The Dukes of Dixieland and the Oak Ridge Boys

When Country Meets Dixie


The Dukes of Dixieland and the Oak Ridge Boys, When Country Meets Dixie

If it sounds, both to ear and brain, like a no-brainer—country two-beat infused into Dixieland spontaneous jubilation—well friends and neighbors, it’s a sandwich served fresh and worth salivating over. The Dukes do their thing, the Oak Ridge Boys do their thing on top of that. Several carefully selected guest singers drop in to take the lead while the Boys take an inspirational background- vocal back seat, and the whole thing’s fit for a swingin’ party with shined-up floors where ten-gallons swap lines with fedoras.

Nobody droops at a dance, so the Dixielanders don’t drop their determination. Ben Smith’s big-lunged trombone, and Ryan Burrage’s clarinet, especially, sound a clarion call, even on “Closer Walk with Thee.” Country producer James Stroud keeps things bell-clear, and maybe it’s all the 78s I’ve gone through recently, but I wished for a bit more grit in the mix.

Thumbs-up to the younger, lesser-known singers, bright and in some cases, slightly nervous, like it’s their turn at the small-town, big-prize talent show. Lathan Moore sounds much older than what I’m assuming from photos is his twentysomething years, but more than anything he sounds relieved, asking “Are You from Dixie?” while hoping for a fellow traveler a long way from home. Bobby John Henry, eager to be “Back in New Orleans,” breathes relief and longing in the same exhalation.

And yes, oddly enough for a party, hints of regret and missed opportunities creep in. Richard Scott Obenschain’s “That’s What I Like About the South” withholds all critiques of Dixie, but throws in a broken heart near the finale. The Boys’ recasting of “Bobby Sue” complete with Richard Sterban’s rubber-bubbling bass at the bottom, embraces teen marriage, ignoring the painful repenting-at-leisure such unions often produce.

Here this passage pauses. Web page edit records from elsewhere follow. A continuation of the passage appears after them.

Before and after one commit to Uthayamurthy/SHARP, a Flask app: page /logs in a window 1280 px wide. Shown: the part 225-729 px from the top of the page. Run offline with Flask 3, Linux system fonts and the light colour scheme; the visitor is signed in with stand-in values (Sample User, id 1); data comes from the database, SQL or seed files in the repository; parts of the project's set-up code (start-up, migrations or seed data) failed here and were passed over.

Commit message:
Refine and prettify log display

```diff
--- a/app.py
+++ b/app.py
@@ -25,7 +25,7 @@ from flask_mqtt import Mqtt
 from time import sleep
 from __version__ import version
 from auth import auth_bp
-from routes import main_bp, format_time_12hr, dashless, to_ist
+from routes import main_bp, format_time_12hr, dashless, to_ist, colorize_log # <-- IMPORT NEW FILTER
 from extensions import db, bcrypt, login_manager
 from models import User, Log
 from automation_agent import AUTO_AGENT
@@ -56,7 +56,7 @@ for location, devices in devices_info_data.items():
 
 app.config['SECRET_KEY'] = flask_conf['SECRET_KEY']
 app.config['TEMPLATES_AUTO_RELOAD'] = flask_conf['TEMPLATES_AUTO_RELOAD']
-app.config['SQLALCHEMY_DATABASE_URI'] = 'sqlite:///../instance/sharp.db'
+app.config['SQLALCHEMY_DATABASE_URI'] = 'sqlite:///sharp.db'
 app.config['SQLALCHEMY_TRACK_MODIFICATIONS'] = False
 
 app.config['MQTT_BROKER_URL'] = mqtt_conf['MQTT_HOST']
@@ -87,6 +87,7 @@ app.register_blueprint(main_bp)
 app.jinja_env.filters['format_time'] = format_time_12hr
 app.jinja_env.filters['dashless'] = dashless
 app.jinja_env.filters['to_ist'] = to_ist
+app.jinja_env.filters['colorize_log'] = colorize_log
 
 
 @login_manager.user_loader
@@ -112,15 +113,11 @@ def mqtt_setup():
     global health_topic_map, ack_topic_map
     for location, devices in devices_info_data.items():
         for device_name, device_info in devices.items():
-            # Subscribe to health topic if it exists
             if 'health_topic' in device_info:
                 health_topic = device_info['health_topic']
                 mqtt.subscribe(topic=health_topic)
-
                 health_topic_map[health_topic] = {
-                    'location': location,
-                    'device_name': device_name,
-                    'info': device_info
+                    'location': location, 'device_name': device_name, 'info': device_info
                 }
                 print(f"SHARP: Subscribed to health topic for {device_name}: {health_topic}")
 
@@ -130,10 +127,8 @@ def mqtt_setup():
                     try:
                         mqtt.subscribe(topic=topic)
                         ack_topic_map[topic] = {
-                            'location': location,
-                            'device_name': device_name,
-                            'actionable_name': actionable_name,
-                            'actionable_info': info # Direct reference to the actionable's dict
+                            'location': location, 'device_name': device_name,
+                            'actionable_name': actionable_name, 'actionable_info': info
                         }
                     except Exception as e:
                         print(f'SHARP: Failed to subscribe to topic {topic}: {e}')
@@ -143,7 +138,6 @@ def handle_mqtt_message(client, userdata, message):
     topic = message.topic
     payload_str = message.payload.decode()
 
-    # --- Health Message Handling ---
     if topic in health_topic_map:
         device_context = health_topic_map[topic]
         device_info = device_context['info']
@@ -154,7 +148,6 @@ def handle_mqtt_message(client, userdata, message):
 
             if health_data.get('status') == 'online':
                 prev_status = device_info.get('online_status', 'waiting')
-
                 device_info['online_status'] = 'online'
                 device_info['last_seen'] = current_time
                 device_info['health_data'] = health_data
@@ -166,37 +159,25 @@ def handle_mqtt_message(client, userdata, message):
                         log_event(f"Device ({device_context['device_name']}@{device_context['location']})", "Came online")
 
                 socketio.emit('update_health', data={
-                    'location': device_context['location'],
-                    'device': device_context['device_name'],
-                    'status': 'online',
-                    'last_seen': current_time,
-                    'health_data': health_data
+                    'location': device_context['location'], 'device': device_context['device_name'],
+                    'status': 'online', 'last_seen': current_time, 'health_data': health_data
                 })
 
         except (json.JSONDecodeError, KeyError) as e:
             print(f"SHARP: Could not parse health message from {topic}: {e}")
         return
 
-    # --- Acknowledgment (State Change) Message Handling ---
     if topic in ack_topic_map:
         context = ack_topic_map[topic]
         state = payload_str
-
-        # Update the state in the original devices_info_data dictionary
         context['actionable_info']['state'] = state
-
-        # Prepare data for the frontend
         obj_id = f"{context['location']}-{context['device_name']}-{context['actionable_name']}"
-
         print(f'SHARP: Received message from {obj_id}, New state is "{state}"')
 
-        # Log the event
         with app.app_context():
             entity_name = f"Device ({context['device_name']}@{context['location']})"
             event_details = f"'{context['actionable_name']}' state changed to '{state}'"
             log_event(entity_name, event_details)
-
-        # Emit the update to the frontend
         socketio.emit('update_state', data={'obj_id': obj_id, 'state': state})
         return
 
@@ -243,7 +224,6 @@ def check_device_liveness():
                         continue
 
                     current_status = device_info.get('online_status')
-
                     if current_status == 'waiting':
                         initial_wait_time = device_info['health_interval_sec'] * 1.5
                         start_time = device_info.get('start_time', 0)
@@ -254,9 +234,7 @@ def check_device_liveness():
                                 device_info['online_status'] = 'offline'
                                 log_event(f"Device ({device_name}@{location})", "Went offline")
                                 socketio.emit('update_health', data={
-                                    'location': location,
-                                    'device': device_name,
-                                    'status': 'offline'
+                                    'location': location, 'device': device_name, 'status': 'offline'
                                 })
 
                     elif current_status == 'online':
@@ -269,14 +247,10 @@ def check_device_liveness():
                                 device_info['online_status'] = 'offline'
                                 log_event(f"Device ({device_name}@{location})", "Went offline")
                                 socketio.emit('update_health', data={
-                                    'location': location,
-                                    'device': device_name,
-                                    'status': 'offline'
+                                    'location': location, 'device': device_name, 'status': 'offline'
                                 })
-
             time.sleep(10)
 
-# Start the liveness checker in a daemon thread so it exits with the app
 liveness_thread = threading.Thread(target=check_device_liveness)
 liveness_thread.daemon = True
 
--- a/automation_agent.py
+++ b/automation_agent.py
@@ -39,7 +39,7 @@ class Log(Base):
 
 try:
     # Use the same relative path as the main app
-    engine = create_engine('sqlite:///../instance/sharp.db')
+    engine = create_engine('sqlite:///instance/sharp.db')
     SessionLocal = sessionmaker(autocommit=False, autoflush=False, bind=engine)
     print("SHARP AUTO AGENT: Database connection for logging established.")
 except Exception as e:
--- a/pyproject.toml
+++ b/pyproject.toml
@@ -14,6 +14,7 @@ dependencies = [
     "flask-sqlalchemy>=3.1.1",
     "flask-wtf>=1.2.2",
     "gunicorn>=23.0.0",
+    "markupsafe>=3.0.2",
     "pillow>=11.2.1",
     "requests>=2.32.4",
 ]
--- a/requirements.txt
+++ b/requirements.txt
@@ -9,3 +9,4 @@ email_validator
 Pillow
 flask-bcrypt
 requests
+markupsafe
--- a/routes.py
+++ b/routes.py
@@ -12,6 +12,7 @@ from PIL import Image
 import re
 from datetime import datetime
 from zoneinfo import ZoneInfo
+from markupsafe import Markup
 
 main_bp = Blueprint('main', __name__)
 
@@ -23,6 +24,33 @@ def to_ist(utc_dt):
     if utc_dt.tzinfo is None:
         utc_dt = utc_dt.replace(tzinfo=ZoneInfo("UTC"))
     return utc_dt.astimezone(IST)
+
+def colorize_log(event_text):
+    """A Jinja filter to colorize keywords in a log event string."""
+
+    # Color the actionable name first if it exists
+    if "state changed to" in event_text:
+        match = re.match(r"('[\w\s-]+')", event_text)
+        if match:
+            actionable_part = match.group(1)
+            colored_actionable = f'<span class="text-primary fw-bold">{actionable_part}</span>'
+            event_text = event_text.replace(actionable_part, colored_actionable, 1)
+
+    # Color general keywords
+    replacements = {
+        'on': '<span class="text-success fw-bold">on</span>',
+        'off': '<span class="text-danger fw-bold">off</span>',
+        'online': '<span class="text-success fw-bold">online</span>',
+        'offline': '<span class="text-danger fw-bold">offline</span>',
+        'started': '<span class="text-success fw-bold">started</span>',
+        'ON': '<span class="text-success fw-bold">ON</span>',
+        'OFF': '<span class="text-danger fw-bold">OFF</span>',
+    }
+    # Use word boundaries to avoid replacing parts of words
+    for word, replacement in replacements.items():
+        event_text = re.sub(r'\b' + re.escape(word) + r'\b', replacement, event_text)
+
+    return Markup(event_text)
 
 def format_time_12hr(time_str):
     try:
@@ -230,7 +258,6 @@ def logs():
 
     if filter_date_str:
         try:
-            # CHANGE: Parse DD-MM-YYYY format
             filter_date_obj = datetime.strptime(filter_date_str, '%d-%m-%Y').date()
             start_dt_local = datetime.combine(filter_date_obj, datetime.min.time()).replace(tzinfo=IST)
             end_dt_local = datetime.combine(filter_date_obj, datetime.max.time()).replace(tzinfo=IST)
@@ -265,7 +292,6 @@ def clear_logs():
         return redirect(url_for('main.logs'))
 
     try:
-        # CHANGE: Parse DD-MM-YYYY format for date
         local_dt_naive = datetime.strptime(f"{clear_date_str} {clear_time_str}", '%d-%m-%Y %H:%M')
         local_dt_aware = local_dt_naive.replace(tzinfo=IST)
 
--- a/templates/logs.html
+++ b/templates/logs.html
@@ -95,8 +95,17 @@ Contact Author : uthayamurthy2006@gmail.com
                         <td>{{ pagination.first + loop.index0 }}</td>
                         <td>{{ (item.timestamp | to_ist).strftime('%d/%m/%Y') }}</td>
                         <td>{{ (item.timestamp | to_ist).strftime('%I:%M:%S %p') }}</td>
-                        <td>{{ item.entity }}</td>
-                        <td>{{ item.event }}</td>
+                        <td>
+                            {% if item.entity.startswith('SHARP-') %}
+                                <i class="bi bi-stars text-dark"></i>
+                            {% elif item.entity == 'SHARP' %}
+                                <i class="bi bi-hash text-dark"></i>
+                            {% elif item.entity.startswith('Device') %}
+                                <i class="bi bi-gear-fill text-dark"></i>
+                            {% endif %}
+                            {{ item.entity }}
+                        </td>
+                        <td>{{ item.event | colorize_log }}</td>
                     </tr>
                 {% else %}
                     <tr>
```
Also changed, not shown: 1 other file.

Callaway McCord, it’s true, belts forth a strident, brassy and confident medley of “Jambalaya/I’m Walkin’/ Toot Toot,” reminding the listener that Dixie/Country is not confluence but a step back upriver to where those waters meet originally. Want cheer? Keep to the snappy beat and the testifying gospel. Save those lyrics for later.